Hepatitis Week: Time to Look After Your Liver – NSW Hepatitis Awareness Week – July 21-28Northern Rivers residents living with hepatitis C are being urged to consider their treatment options for an illness that can cause cirrhosis, liver failure, and liver cancer. In addition, many people may not know they are infected with hepatitis C virus because symptoms rarely occur at the time of contracting the disease.
These are the key messages for NSW Hepatitis Awareness Week, with the latest estimates showing more than 226,000 people in Australia are living with chronic hepatitis C and 170,000 people with chronic hepatitis B.
“Northern NSW has the third highest notification rate of hepatitis C in NSW,” said Jenny Heslop, Manager of HIV & Related Programs (HARP).
“New and effective treatments are available across many centres on the North Coast, but treatment uptake rates are very low. Hepatitis C can be treated, and in many cases cured, allowing people to live healthy, virus free lives.
“Public health strategies such as blood donor screening, Hep B vaccinations, Health Promotion programs and the well utilised Needle Syringe Program have contributed to significantly minimising the rates of transmission. But we still have a long way to go to get on top of this issue”, Ms Heslop added.
“We urge all people who inject drugs to get tested at least annually and to access the free and confidential services provided by the Needle and Syringe Program to reduce the risk of transmission of Hepatitis B, C and other blood borne viruses such as HIV.
“During Hepatitis Week awareness raising and Health Promotion activities are taking place around NSW to help minimise the stigma and discrimination that prevents people from accessing information and treatment services.
“We thank Hepatitis NSW for their ongoing support to our local communities, particularly the annual Community Grants Program.”
The ongoing impacts of chronic hepatitis C are serious, with about 20 per cent of patients developing cirrhosis within 10 to 20 years of the onset of infection. Liver failure from chronic Hepatitis C is one of the most common reasons for liver transplants.
“A cure is now possible for the overwhelming majority of people with hepatitis C,” said Mr Stuart Loveday, CEO, Hepatitis NSW, who will officially open the new Lismore Liver Clinic this week.
“With the listing of new treatments on the PBS in April, almost all people in Australia living with hepatitis C have cure rates of around 75 per cent to 80 per cent.
“Now is the right time for people who may have been living with hepatitis C for years, or even decades, to visit their doctor to get a referral to have their liver health assessed. This will help them decide whether they should go onto treatment sooner rather than later.
“Hepatitis NSW encourages people from across the Northern NSW LHD to access the services that are available at the new Lismore Liver Clinic to help treat hepatitis C and B.”
A Patient’s Story
Digby Hildreth is a local journalist and self-described former injecting drug user:
“I thought I was the one that got away, when all my using companions from the 70s became ill with hepatitis C. It was only when two of them died from liver failure that I decided to get tested.

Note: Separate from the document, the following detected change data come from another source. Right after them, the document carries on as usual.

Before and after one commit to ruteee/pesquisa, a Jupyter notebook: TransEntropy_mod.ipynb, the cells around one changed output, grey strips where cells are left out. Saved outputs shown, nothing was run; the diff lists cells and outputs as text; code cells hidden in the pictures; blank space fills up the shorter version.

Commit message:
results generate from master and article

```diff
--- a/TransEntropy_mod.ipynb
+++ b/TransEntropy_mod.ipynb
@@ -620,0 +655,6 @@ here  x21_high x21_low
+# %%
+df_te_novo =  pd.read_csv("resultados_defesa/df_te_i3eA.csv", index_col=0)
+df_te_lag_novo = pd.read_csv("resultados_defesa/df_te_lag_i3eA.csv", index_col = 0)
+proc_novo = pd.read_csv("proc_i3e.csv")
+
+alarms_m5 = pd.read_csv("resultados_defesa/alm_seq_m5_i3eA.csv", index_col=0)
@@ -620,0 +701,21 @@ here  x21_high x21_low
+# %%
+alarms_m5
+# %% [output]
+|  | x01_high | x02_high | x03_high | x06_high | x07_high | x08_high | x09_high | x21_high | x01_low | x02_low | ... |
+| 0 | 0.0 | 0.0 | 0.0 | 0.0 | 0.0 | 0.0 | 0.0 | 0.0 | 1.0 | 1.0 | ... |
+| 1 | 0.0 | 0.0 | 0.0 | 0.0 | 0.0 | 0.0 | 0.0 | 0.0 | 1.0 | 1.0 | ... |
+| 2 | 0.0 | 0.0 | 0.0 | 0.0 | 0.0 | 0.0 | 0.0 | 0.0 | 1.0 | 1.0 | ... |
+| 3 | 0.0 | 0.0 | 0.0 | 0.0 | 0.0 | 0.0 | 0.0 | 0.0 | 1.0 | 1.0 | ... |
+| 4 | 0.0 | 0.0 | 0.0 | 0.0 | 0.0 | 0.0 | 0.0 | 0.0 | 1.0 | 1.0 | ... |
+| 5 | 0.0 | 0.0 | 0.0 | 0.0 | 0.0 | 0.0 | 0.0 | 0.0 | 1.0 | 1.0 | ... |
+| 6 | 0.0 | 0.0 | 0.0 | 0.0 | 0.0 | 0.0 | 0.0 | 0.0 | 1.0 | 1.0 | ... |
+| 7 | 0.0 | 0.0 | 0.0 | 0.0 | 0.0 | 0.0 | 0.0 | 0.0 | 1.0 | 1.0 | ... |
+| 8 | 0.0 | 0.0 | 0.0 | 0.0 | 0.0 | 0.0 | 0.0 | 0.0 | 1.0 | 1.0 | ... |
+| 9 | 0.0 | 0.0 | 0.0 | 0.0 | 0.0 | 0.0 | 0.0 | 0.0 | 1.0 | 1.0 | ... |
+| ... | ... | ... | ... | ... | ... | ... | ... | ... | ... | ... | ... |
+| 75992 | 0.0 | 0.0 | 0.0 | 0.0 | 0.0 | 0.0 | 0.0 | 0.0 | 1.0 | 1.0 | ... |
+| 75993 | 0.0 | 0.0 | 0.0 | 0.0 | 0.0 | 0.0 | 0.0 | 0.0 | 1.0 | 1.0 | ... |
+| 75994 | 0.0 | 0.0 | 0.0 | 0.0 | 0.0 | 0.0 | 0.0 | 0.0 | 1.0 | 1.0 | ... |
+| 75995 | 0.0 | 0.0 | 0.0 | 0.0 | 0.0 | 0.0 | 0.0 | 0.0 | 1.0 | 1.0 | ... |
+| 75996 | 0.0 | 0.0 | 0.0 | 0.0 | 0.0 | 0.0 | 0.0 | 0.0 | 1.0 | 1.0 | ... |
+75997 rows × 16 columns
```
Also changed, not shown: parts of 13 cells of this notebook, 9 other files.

Sure enough, I had the virus – and had it for more than 30 years.
“Mine is a particularly difficult form to treat and I was unable to clear the virus after two treatment programs. Now it has followed a not-uncommon course and developed into liver cancer.
I regret not having a check-up earlier. I may have been able to halt the disease’s progress.”
Commented Jenny Heslop, “Unfortunately Digby’s story is only one of many we hear and see at the Liver clinic…if only Harm Reduction Services such as Needle & Syringe Programs were available in the 70s, or that Digby didn’t wait until he had developed symptoms to get tested the results may have been very different today.”